placement in an RRC for up to 12 months, Roach has failed to demonstrate that it would be futile to exhaust the BOP's available administrative remedies. See Hayes v. Grayer, Case No. 1:09cv896-RWS 2009 WL 1473929 (N.D. Ga. May 26, 2009). Roach also complains that he will be delayed in vindicating his rights if he complies with the BOP's administrative remedies program and that the time required to exhaust administrative remedies could deprive him of the full 12 months he alleges he is entitled to serve in an RRC. However, there are deadlines incorporated into the administrative remedies program that prevent the BOP from unreasonably delaying consideration of a request for review and any appeal therefrom. See, e.g., 28 C.F.R. § 542.18 (setting forth BOP response times at various levels of review). Roach has not established extraordinary circumstances justifying waiver of the exhaustion requirement. Therefore, in addition to this action not being ripe for court review, dismissal for failure to exhaust administrative remedies is also warranted. III. CONCLUSION Accordingly, the court finds that the 28 U.S.C. § 2241 petition for habeas corpus relief should be DISMISSED without prejudice because this case is not ripe for review and because of Roach's failure to exhaust administrative remedies in accordance with the procedures established by the BOP. A separate final judgment will be entered. Done, this 18th day of June, 2010.

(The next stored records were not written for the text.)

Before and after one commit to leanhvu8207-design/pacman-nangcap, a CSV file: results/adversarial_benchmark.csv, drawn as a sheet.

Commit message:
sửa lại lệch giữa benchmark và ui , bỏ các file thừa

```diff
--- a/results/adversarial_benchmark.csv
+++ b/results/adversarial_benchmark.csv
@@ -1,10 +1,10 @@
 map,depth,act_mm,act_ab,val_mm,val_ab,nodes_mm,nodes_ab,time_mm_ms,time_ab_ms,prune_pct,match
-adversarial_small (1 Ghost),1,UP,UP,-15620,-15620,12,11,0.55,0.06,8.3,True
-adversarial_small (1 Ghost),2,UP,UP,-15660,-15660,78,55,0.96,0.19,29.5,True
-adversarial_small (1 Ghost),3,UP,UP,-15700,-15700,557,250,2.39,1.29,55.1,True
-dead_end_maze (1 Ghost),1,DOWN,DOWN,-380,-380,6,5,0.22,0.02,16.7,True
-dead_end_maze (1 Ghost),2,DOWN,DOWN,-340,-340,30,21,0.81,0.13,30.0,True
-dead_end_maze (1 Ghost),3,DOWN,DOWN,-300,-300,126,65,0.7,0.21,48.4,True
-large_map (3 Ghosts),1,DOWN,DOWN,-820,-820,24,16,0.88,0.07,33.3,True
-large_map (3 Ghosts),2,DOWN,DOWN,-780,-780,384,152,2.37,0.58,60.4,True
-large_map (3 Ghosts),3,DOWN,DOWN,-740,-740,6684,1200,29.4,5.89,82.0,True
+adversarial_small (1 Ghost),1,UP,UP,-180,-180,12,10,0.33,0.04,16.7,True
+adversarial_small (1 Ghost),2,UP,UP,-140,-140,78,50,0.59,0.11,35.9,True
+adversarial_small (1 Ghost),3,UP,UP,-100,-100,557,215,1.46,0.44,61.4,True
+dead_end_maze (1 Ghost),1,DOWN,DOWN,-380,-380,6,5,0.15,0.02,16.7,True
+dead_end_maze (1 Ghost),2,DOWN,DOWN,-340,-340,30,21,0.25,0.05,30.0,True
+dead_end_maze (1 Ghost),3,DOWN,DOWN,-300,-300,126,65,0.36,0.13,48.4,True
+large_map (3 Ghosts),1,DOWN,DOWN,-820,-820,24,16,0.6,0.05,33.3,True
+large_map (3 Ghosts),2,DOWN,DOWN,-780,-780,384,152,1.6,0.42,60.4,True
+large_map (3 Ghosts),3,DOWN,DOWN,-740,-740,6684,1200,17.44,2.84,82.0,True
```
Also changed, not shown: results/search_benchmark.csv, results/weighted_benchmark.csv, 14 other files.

/s/ Susan Russ Walker SUSAN RUSS WALKER CHIEF UNITED STATES MAGISTRATE JUDGE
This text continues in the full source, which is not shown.